:: TASK BRIEF ::
Spot each line in the records below where the word "public" occurs, then copy it.

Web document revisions
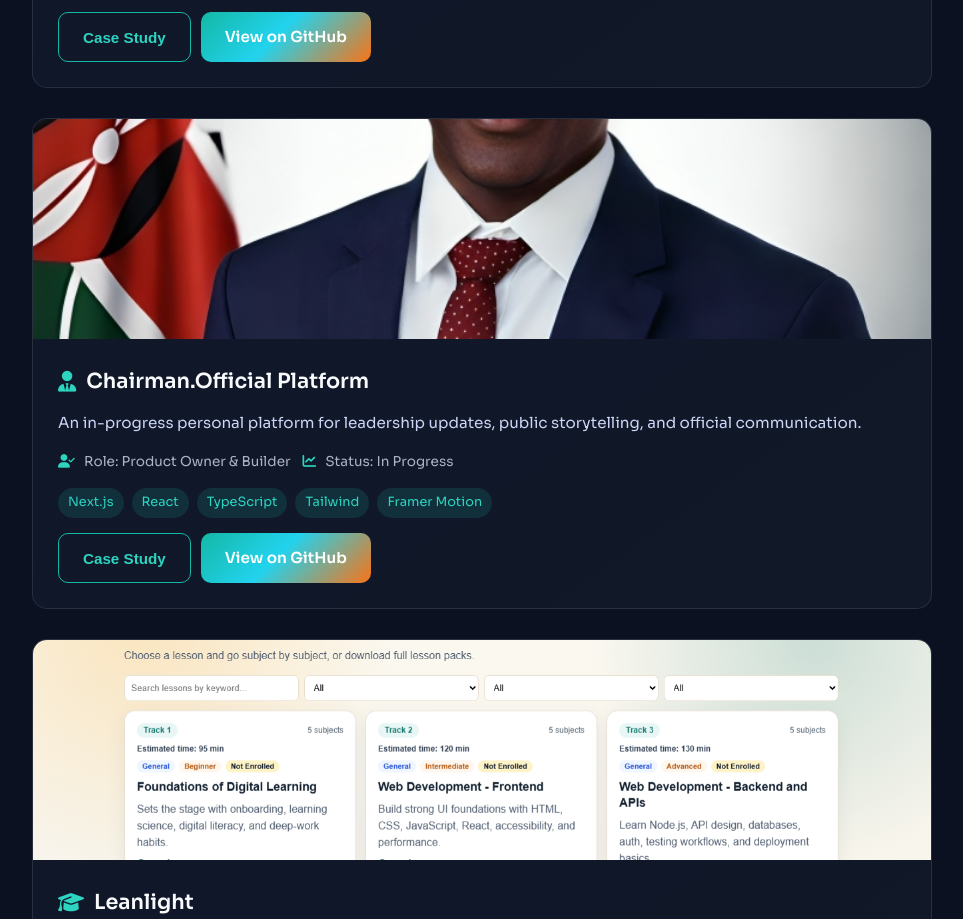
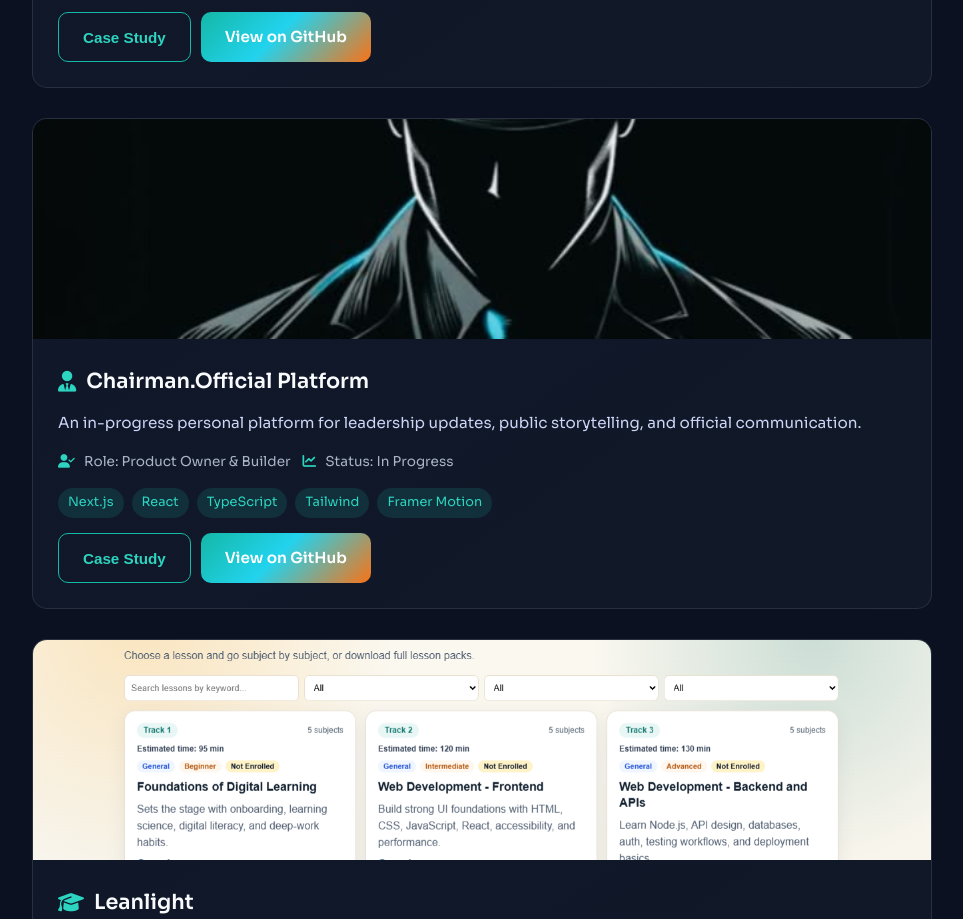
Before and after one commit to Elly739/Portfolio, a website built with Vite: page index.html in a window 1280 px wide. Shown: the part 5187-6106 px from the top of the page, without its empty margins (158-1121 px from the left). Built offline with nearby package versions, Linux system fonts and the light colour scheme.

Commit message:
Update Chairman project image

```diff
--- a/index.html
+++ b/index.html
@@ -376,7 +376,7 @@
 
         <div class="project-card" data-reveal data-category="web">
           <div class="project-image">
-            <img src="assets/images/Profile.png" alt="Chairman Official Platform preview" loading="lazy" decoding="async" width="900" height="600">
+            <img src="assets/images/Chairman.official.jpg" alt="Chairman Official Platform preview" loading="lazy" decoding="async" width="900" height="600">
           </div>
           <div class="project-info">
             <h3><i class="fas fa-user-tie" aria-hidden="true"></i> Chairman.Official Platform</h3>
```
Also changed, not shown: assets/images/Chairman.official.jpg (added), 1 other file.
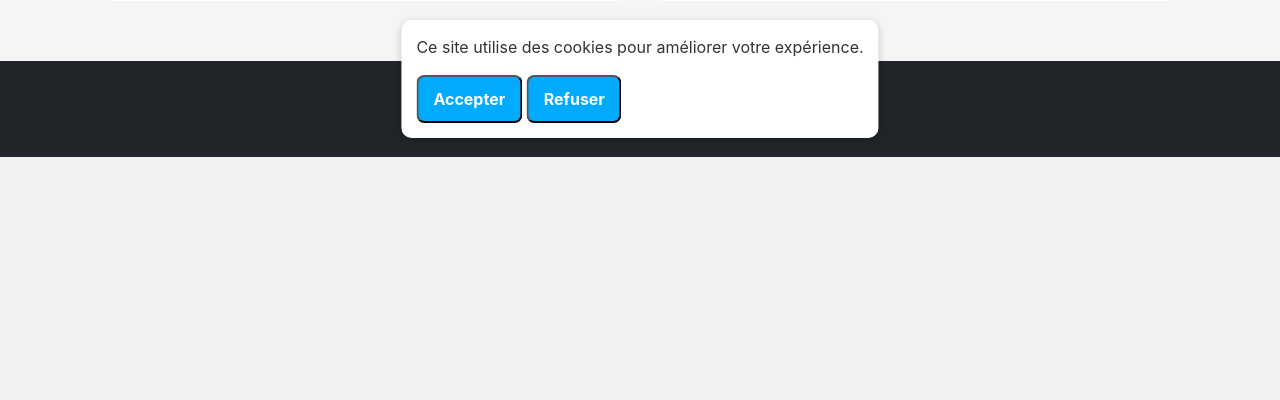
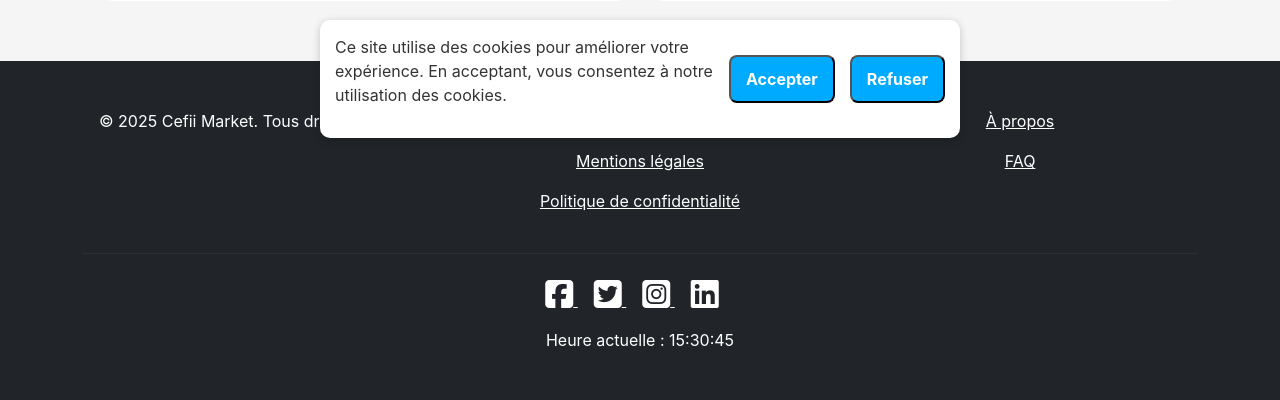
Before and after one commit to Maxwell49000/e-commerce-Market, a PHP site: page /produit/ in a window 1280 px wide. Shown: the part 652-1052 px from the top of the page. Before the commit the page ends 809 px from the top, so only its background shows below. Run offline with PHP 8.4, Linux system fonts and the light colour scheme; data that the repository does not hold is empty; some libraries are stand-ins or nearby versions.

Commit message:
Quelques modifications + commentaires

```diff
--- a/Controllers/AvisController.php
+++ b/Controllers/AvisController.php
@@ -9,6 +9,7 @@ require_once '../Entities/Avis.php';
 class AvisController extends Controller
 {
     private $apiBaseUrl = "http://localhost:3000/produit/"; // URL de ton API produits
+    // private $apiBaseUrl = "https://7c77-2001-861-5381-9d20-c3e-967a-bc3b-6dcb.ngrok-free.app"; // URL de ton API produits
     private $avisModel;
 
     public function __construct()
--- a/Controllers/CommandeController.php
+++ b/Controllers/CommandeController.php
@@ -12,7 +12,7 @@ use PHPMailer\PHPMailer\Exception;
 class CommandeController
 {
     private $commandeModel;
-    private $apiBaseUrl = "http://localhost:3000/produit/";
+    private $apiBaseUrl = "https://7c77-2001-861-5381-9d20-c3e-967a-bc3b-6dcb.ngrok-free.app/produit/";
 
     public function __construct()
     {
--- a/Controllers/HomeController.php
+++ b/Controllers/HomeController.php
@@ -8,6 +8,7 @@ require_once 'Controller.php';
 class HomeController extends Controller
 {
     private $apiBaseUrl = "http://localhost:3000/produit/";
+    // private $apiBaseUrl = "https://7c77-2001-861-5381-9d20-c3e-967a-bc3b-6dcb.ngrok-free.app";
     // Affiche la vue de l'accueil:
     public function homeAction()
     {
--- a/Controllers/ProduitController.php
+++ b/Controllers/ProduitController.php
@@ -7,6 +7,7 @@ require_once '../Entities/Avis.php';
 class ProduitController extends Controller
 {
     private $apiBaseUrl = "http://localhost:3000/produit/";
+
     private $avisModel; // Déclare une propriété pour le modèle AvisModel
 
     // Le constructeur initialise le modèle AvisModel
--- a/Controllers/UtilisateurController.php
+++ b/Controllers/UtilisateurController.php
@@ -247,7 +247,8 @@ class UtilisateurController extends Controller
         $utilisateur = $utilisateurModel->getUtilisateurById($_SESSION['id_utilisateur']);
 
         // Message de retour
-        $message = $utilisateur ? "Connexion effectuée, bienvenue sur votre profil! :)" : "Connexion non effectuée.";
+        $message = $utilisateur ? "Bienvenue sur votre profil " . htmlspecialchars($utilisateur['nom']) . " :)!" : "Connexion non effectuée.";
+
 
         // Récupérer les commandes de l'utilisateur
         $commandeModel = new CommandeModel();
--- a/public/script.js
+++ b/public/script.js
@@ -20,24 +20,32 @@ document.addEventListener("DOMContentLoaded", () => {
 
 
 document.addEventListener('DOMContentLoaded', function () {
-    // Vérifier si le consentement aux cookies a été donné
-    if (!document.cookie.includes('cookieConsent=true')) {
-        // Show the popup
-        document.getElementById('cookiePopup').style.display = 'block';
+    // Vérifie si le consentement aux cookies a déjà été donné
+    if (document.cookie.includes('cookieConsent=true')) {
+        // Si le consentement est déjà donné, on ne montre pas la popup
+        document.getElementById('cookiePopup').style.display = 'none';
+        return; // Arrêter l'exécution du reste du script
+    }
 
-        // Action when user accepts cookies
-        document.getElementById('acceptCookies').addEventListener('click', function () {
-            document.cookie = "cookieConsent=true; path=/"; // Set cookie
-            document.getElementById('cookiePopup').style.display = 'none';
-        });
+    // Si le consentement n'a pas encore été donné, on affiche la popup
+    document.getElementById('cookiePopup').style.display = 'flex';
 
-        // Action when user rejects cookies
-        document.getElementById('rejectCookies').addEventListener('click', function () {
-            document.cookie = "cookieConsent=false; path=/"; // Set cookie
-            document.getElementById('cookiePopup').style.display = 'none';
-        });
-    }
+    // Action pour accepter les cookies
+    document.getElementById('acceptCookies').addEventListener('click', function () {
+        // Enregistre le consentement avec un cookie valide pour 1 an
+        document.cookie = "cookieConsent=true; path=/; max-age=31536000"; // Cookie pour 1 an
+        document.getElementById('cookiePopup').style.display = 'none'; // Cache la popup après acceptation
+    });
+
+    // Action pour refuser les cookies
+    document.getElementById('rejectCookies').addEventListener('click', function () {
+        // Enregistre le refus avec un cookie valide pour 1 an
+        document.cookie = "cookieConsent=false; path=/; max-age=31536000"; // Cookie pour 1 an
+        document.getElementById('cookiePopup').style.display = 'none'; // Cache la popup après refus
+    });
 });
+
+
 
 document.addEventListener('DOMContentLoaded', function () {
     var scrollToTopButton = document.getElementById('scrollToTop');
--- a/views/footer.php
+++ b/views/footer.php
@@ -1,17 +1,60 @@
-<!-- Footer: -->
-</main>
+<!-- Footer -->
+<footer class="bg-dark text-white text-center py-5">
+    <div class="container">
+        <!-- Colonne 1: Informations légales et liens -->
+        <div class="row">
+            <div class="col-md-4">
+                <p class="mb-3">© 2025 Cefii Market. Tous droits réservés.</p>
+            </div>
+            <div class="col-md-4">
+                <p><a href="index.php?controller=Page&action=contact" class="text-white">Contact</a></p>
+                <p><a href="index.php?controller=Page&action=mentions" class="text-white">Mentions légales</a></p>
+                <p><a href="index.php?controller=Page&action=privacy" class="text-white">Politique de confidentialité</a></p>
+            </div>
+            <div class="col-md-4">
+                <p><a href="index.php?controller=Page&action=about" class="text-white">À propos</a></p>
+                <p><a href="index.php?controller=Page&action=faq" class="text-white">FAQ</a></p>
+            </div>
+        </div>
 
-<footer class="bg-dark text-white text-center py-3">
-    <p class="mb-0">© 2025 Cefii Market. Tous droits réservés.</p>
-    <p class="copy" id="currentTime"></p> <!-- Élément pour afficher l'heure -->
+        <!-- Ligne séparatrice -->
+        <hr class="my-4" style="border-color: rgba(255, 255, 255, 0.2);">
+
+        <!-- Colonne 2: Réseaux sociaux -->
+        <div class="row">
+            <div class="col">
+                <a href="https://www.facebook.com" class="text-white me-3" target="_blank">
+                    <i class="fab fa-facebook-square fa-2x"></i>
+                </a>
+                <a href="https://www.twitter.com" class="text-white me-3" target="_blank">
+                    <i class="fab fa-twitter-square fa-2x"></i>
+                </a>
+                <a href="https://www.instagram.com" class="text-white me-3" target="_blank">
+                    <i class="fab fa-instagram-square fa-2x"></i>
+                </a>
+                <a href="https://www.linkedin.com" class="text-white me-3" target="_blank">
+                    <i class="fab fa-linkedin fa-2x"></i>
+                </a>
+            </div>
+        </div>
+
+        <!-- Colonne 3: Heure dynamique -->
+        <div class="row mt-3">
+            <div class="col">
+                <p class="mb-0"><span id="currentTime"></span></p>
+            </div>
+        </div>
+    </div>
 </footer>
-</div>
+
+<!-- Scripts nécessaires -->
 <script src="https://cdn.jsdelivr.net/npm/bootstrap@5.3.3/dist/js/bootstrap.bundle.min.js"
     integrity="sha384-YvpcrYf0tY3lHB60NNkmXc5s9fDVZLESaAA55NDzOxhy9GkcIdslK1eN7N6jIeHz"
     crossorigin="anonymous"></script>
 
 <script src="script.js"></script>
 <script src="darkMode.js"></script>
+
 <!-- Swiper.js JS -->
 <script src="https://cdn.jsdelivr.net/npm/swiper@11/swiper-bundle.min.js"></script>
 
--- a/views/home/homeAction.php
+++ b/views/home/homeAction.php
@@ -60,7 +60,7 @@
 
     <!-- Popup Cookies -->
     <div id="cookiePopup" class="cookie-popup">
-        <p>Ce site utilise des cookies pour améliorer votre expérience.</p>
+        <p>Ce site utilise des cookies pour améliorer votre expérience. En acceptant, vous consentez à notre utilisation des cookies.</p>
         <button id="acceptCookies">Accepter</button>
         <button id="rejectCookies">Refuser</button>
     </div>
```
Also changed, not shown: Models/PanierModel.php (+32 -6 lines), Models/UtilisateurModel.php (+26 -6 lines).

:: REPLY TO THE EXERCISE ::
     public function __construct()
     public function __construct()
     public function homeAction()
--- a/public/script.js
+++ b/public/script.js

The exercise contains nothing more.